The new BullGuard Internet Security 8.5 is a point upgrade to its predecessor, BullGuard Internet Security 8.0, which had a somewhat spotty reputation. The coverage offered remains as before: antivirus, antispyware, firewall, a new spam filter and backup, which includes 5GB of secure online storage as standard.
You don't get parental controls or private data protection, so the coverage offered by BullGuard is slightly restricted compared to some of its rivals. For £45 you get an annual licence for three PCs, and extra online storage is available for extra cost. Existing BullGuard Internet Security users will be automatically upgraded to the 8.5 version.

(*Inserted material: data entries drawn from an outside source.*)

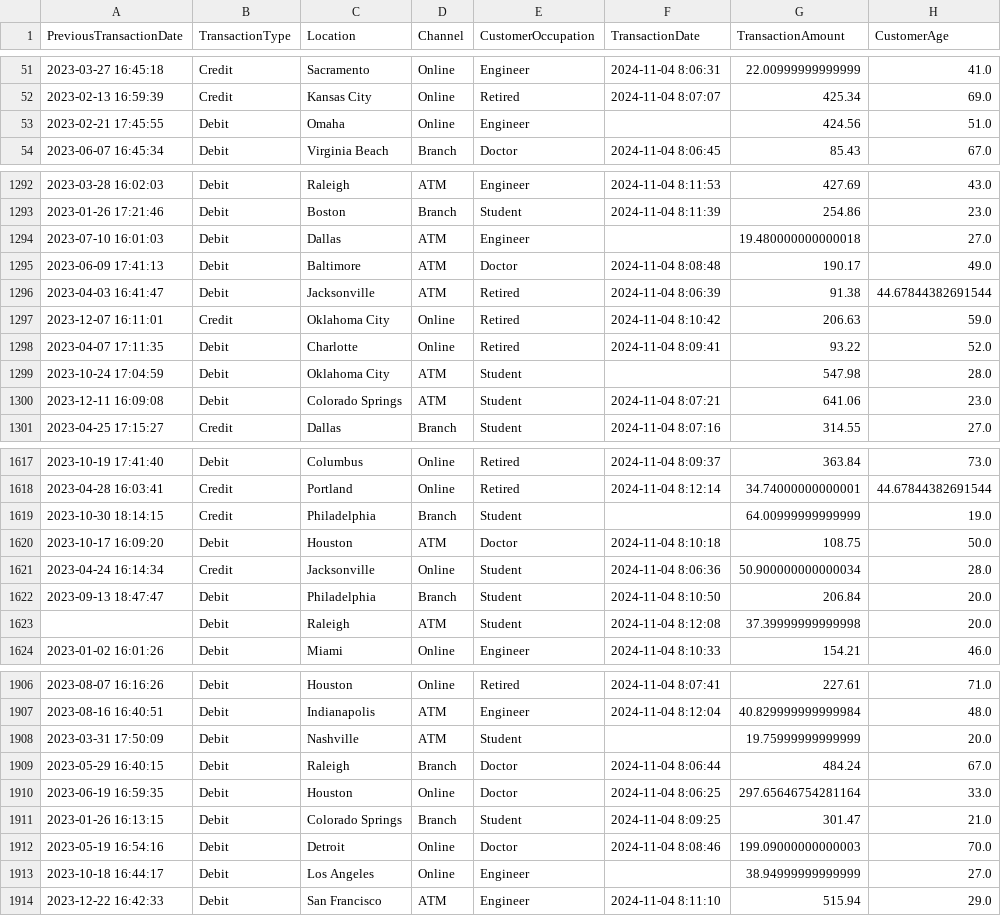
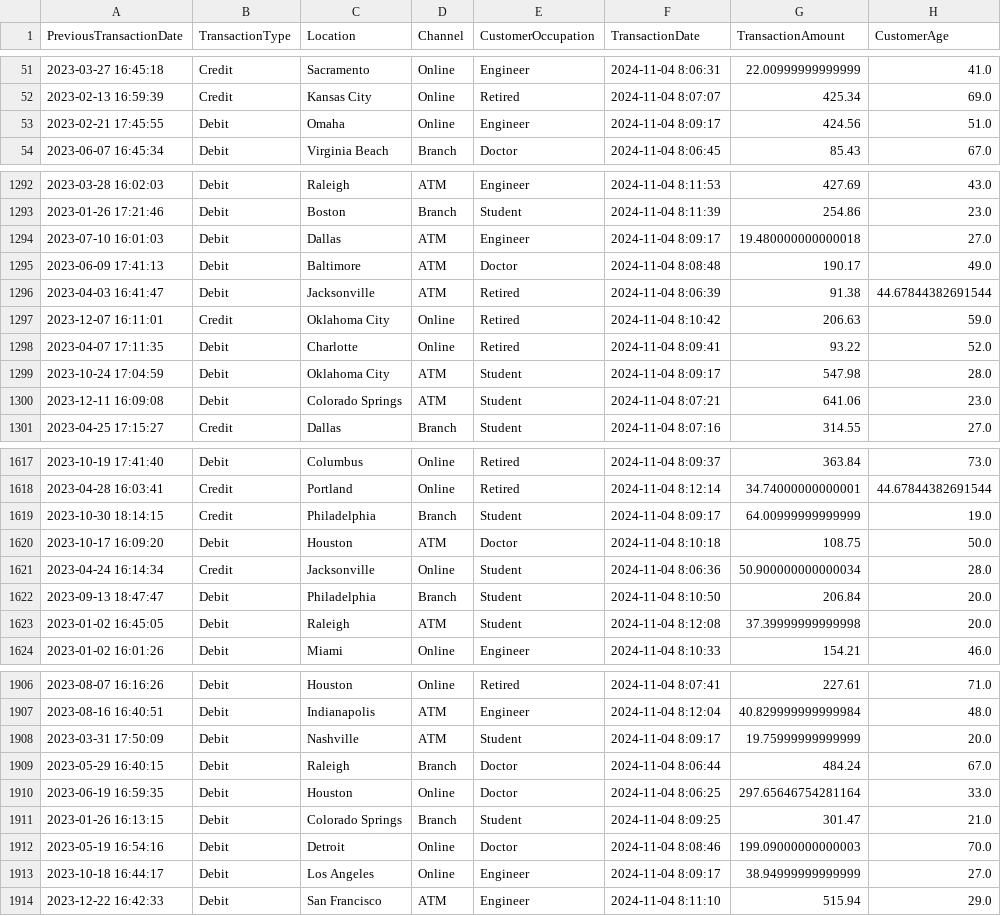
Before and after one commit to m8tyx/Proyek-ML, a CSV file: data_clustering_inverse.csv, drawn as a sheet; only a part is shown, gaps mark what is left out; the diff covers the shown part only; the diff names each change by its address in the sheet, - before the commit and + after, or states it on an @@ line.

```diff
--- a/data_clustering_inverse.csv
+++ b/data_clustering_inverse.csv
-F53 (TransactionDate): (empty)
+F53 (TransactionDate): 2024-11-04 8:09:17
-F1294 (TransactionDate): (empty)
+F1294 (TransactionDate): 2024-11-04 8:09:17
-F1299 (TransactionDate): (empty)
+F1299 (TransactionDate): 2024-11-04 8:09:17
-F1619 (TransactionDate): (empty)
+F1619 (TransactionDate): 2024-11-04 8:09:17
-A1623 (PreviousTransactionDate): (empty)
+A1623 (PreviousTransactionDate): 2023-01-02 16:45:05
-F1908 (TransactionDate): (empty)
+F1908 (TransactionDate): 2024-11-04 8:09:17
-F1913 (TransactionDate): (empty)
+F1913 (TransactionDate): 2024-11-04 8:09:17
```
Also changed, not shown: 45 edited cells elsewhere in this file, 2 other files.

One of the major improvements is a new more secure firewall that consumes fewer resources. It certainly is one of the easier firewalls to configure, even if you opt for the 'Advanced' view.

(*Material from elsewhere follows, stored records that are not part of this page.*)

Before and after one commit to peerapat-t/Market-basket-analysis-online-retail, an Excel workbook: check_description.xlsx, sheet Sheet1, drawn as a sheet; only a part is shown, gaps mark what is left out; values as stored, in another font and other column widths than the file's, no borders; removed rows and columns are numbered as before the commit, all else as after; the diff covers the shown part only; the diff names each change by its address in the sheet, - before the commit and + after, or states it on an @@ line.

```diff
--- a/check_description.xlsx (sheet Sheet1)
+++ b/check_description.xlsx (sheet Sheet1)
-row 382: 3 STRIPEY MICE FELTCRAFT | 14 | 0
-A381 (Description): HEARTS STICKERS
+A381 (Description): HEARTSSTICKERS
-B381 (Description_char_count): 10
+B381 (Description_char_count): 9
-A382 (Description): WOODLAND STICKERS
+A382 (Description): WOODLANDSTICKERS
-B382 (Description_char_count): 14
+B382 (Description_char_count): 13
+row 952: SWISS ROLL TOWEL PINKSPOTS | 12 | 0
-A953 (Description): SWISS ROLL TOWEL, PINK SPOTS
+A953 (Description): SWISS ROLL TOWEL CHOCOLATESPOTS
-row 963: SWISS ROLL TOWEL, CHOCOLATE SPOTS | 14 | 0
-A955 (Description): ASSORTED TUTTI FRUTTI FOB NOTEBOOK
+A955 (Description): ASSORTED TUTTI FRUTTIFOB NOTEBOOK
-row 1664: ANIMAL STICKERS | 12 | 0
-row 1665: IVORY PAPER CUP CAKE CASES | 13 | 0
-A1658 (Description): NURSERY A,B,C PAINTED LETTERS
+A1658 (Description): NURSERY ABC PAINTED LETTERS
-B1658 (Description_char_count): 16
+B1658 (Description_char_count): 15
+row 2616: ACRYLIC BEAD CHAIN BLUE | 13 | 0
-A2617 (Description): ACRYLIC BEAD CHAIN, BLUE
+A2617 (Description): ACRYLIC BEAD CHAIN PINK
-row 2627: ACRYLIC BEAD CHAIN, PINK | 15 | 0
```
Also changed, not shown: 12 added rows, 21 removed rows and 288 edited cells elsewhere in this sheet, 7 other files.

It can be can be set up automatically but it's also possible to go in and manually tweak it. The firewall automatically approves apps that require Internet access so no prior 'app scanning' is required; the previous version required too much user intervention. Like the spam filter, it also appears to be collaborative - unknown apps that you vouch for are reported to BullGuard.
The other major improvement is a new spam filter which claims to offer 'comprehensive phishing protection' as well as better performance. Again, the old version was less than perfect and the new version is much better.

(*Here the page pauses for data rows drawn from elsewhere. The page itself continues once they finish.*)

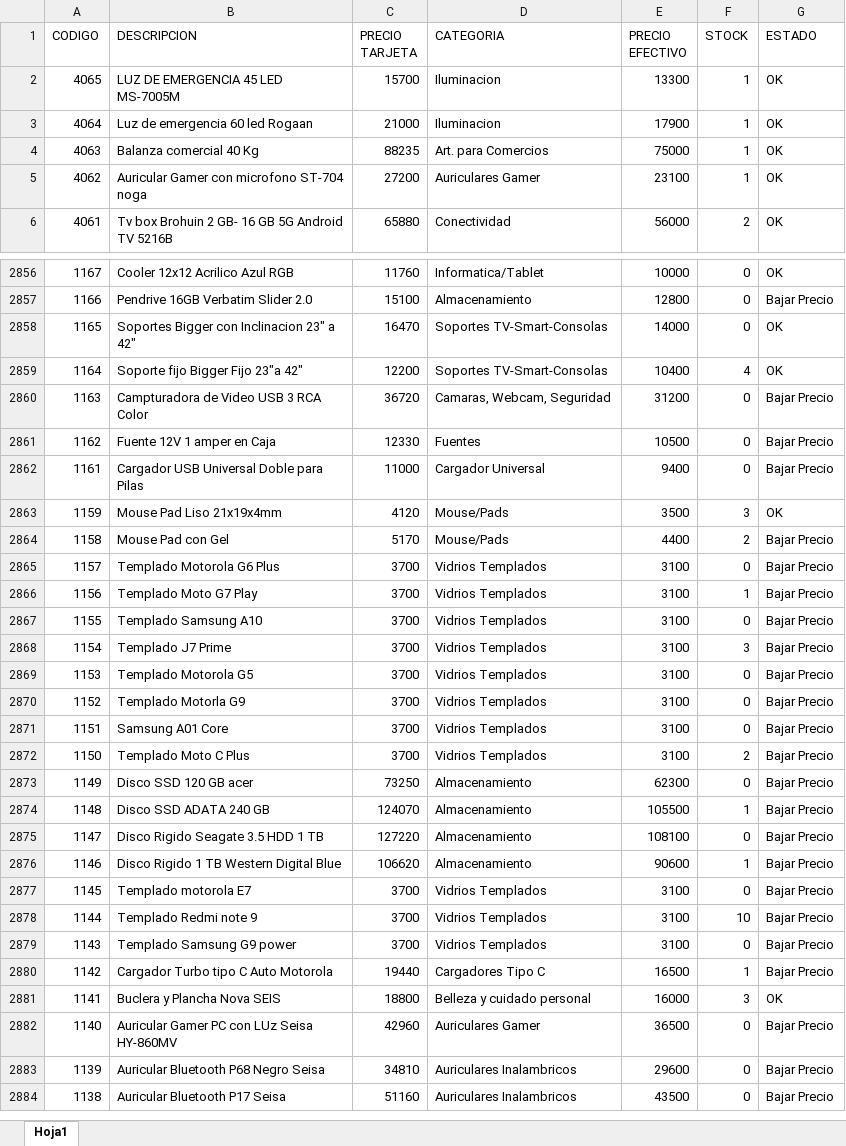
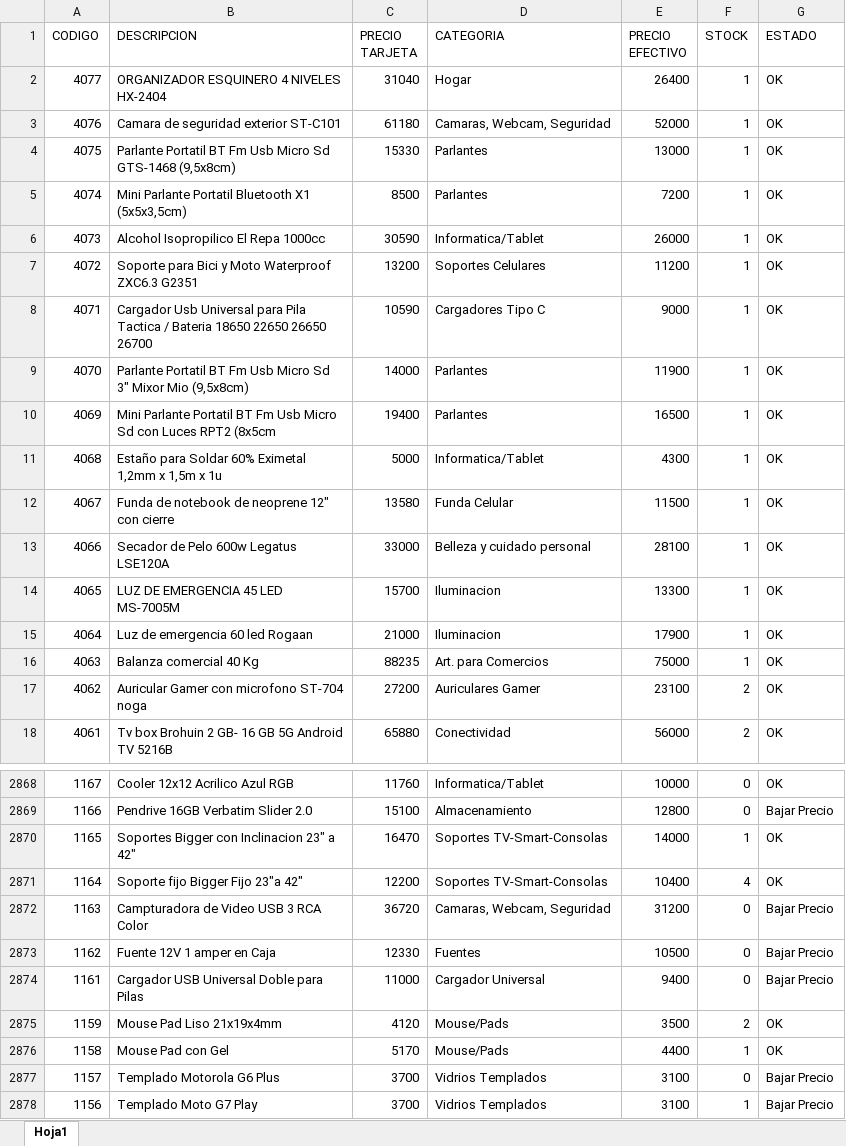
Before and after one commit to Nickbaster/tecnocodys, an Excel workbook: productos.xlsx, sheet Hoja1, drawn as a sheet; only a part is shown, gaps mark what is left out; the shorter side is filled out with more unchanged rows; values as stored, in another font and other column widths than the file's, no borders; addresses are those after the commit; the diff covers the shown part only; the diff names each change by its address in the sheet, - before the commit and + after, or states it on an @@ line.

```diff
--- a/productos.xlsx (sheet Hoja1)
+++ b/productos.xlsx (sheet Hoja1)
+row 2: 4077 | ORGANIZADOR ESQUINERO 4 NIVELES HX-2404 | 31040 | Hogar | 26400 | 1 | OK
+row 3: 4076 | Camara de seguridad exterior ST-C101 | 61180 | Camaras, Webcam, Seguridad | 52000 | 1 | OK
+row 4: 4075 | Parlante Portatil BT Fm Usb Micro Sd GTS-1468 (9,5x8cm) | 15330 | Parlantes | 13000 | 1 | OK
+row 5: 4074 | Mini Parlante Portatil Bluetooth X1 (5x5x3,5cm) | 8500 | Parlantes | 7200 | 1 | OK
+row 6: 4073 | Alcohol Isopropilico El Repa 1000cc | 30590 | Informatica/Tablet | 26000 | 1 | OK
+row 7: 4072 | Soporte para Bici y Moto Waterproof ZXC6.3 G2351 | 13200 | Soportes Celulares | 11200 | 1 | OK
+row 8: 4071 | Cargador Usb Universal para Pila Tactica / Bateria 18650 22650 26650 26700 | 10590 | Cargadores Tipo C | 9000 | 1 | OK
+row 9: 4070 | Parlante Portatil BT Fm Usb Micro Sd 3" Mixor Mio (9,5x8cm) | 14000 | Parlantes | 11900 | 1 | OK
+row 10: 4069 | Mini Parlante Portatil BT Fm Usb Micro Sd con Luces RPT2 (8x5cm | 19400 | Parlantes | 16500 | 1 | OK
+row 11: 4068 | Estaño para Soldar 60% Eximetal 1,2mm x 1,5m x 1u | 5000 | Informatica/Tablet | 4300 | 1 | OK
+row 12: 4067 | Funda de notebook de neoprene 12" con cierre | 13580 | Funda Celular | 11500 | 1 | OK
+row 13: 4066 | Secador de Pelo 600w Legatus LSE120A | 33000 | Belleza y cuidado personal | 28100 | 1 | OK
-F17 (STOCK): 1
+F17 (STOCK): 2
-F2870 (STOCK): 0
+F2870 (STOCK): 1
-F2875 (STOCK): 3
+F2875 (STOCK): 2
-F2876 (STOCK): 2
+F2876 (STOCK): 1
-G2876 (ESTADO): Bajar Precio
+G2876 (ESTADO): OK
```
Also changed, not shown: 120 edited cells elsewhere in this sheet, 8 other files.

It's collaborative so when you identify an email as spam, all other BullGuard users spam filters are sent the information. Like BullGuard's anti-virus and anti-spyware, the spam filter integrates with Outlook, Outlook Express and Thunderbird, checking all incoming and outgoing emails. We accessed our spam 'honey-trap' and BullGuard's accuracy (before training) in sending spam to the Deleted folder was in the order of 99 percent - not bad.
On the AV front, this release offers increased rootkit detection capabilities and updates every two hours. It scans files on schedule, on demand, and on access. It also checks for viruses in incoming and outgoing e-mail.
Interestingly, BullGuard doesn't feature much in the major AV group tests such ICSA Labs, West Coast Labs or AV-Comparatives.org. It has only appeared five times in the VB100 list but v8.0 earned two 'fails' in 2008 for missing viruses in the wild list, despite being based on the well-regarded BitDefender engine, so the jury is out as to its current effectiveness against malware.
Simplicity is the name of the game with BullGuard and the new version retains this – it’s undoubtedly easy to use. It’s also improved and remains a reasonable choice for the home user. But is it as good as Symantec Norton Internet Security 2009? No.